China's State Council has issued a plan to strengthen the country's digital economy by 2025, aiming to increase the digital economy's share of the national GDP from 7.8% in 2020 to 10% in 2025. Beijing would accomplish this by pushing technologies like 6G and big data centers. Big data centers are also expected to increase the number of users with the fastest broadband connection speed available, from 6.4 million in 2020 to 60 million in 2025.
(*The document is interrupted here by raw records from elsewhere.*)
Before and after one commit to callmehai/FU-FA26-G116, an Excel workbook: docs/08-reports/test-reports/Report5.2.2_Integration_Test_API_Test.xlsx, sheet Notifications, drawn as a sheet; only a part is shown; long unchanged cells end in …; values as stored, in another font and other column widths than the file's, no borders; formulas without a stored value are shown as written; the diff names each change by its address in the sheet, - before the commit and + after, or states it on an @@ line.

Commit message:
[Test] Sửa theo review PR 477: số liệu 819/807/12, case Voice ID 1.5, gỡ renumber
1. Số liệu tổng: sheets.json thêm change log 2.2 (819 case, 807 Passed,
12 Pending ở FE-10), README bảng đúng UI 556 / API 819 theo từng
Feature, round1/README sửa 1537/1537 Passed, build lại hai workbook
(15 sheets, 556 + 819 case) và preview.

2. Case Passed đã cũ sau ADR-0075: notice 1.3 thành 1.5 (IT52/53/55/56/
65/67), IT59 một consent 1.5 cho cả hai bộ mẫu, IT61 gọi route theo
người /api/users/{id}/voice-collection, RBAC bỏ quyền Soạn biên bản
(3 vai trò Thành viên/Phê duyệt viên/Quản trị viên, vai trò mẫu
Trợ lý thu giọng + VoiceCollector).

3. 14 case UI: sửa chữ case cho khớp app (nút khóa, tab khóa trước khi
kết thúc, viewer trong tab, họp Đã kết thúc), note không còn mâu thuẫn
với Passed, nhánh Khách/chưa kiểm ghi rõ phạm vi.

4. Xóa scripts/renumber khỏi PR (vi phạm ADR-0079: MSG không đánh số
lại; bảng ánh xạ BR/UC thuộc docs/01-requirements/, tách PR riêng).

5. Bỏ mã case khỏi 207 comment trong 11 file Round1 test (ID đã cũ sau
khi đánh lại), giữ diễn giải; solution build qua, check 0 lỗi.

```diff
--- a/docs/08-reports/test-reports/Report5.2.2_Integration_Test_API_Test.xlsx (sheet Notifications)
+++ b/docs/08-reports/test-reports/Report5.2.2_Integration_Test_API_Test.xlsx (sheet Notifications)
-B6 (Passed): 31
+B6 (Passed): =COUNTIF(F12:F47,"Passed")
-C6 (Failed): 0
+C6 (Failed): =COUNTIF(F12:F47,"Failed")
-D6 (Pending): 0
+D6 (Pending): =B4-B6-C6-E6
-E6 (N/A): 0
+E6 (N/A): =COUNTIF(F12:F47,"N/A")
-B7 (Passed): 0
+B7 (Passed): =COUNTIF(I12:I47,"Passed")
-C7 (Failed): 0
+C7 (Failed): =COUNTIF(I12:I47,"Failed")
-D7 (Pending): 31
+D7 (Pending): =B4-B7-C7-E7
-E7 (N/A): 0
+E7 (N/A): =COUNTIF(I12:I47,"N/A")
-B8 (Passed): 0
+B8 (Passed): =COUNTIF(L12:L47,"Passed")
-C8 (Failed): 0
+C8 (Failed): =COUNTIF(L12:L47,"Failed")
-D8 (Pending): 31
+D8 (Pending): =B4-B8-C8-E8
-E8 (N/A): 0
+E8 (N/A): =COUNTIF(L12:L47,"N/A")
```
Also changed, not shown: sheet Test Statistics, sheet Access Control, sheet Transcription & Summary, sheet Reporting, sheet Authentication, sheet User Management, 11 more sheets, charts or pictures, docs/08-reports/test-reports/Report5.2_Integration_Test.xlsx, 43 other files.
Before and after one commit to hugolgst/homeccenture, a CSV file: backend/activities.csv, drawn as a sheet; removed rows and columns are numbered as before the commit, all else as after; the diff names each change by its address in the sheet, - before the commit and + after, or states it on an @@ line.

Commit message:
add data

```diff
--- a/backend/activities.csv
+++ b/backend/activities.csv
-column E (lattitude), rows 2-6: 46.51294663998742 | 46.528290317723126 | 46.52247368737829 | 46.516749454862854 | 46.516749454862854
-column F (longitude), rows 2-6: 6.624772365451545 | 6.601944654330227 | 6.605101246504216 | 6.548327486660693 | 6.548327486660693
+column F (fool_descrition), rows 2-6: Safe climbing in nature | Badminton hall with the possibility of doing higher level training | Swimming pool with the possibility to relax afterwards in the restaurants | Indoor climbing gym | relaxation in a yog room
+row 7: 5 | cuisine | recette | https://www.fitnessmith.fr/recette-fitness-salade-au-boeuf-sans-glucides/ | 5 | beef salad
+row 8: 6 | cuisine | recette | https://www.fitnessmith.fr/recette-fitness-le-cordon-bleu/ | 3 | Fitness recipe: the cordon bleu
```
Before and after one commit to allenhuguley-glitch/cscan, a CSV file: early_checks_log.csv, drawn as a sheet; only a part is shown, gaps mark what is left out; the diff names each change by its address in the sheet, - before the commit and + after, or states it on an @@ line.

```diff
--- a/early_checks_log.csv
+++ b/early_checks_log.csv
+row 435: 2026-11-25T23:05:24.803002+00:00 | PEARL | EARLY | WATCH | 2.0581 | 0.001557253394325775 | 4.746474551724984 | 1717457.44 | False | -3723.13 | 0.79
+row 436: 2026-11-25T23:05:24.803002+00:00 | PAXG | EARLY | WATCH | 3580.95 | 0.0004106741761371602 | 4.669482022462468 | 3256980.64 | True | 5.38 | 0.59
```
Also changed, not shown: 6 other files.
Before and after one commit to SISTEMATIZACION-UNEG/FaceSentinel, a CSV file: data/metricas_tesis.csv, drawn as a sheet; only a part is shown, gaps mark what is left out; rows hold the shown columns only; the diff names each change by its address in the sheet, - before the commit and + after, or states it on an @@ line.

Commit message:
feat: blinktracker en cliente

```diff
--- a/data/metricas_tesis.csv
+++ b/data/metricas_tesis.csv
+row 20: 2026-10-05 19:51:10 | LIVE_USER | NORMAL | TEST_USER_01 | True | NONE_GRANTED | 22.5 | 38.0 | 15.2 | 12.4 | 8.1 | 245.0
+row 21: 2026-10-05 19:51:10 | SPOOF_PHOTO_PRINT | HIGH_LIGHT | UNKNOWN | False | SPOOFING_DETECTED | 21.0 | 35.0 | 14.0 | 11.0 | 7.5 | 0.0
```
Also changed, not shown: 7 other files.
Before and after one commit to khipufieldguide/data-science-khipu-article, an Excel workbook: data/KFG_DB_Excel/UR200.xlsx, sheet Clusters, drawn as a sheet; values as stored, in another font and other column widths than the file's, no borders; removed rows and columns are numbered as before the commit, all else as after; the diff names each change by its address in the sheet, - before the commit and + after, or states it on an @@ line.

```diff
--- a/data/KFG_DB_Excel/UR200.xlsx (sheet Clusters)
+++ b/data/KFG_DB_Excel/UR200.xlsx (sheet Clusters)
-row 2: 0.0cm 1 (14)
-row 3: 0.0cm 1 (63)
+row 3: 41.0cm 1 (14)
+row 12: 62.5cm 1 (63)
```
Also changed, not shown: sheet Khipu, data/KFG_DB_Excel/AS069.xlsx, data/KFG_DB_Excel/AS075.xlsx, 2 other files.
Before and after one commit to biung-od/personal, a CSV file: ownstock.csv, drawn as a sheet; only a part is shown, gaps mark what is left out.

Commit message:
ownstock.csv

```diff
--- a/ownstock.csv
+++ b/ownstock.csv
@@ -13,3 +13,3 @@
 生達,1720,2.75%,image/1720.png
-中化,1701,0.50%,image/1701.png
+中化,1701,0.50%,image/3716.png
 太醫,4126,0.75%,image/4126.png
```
In Washington, the possibility of a strong Chinese digital economy has prompted lawmakers to move forward with a bill that would authorize billions of dollars in funding so that the U.S. doesn't lose technological leadership to China. Led by Senator Chuck Schumer (D-NY) and Speaker Nancy Pelosi (D-CA), the House is preparing to move forward on a China competitiveness bill that would boost U.S. research and development as well as aid for the domestic semiconductor industry.
While several House Republicans have slammed the legislation, some progressive groups are also concerned that the bill, amidst the technological race between the two world superpowers, might be too "aggressively focused on China." They said they fear the approach could start a new Cold War, and continue to advocate for a more collaborative approach.
Read more in, "China's Rapid Shift to a Digital Economy," by Zhang Jun, a Dean at the Fudan University School of Economics.
Kazakhstan, the Central Asian neighbor to China and strategic partner of both China and the United States, has been rocked by a double blow of unprecedented nationwide protests and a power struggle among members of the top political elite. Initially, peaceful protests against fuel price increases turned violent, and government buildings were briefly captured or torched in several cities. Troops were ordered to shoot to kill to put down a countrywide uprising.
China and Russia have both supported Kazakhstan's response to the riots, calling into question Beijing's oft-cited non-interference policy. Chinese President Xi Jinping sent a verbal message to Kazakh President Kassym-Jomart Tokayev, expressing China's firm opposition to any attempt by external forces to provoke unrest and instigate "color revolutions" in Kazakhstan.
China shares a 1,770-km (1,110-mile) border with Kazakhstan, and instability threatens both Beijing's energy imports and Belt-and-Road projects.
Meanwhile, U.S. Secretary of State Antony Blinken called on Kazakh President Kassym-Jomart Tokayev to rescind the "shoot-to-kill" order he gave to police and security forces, and said Washington was seeking clarification on why the Central Asian nation needed to call in a Russian-led security force amid domestic unrest.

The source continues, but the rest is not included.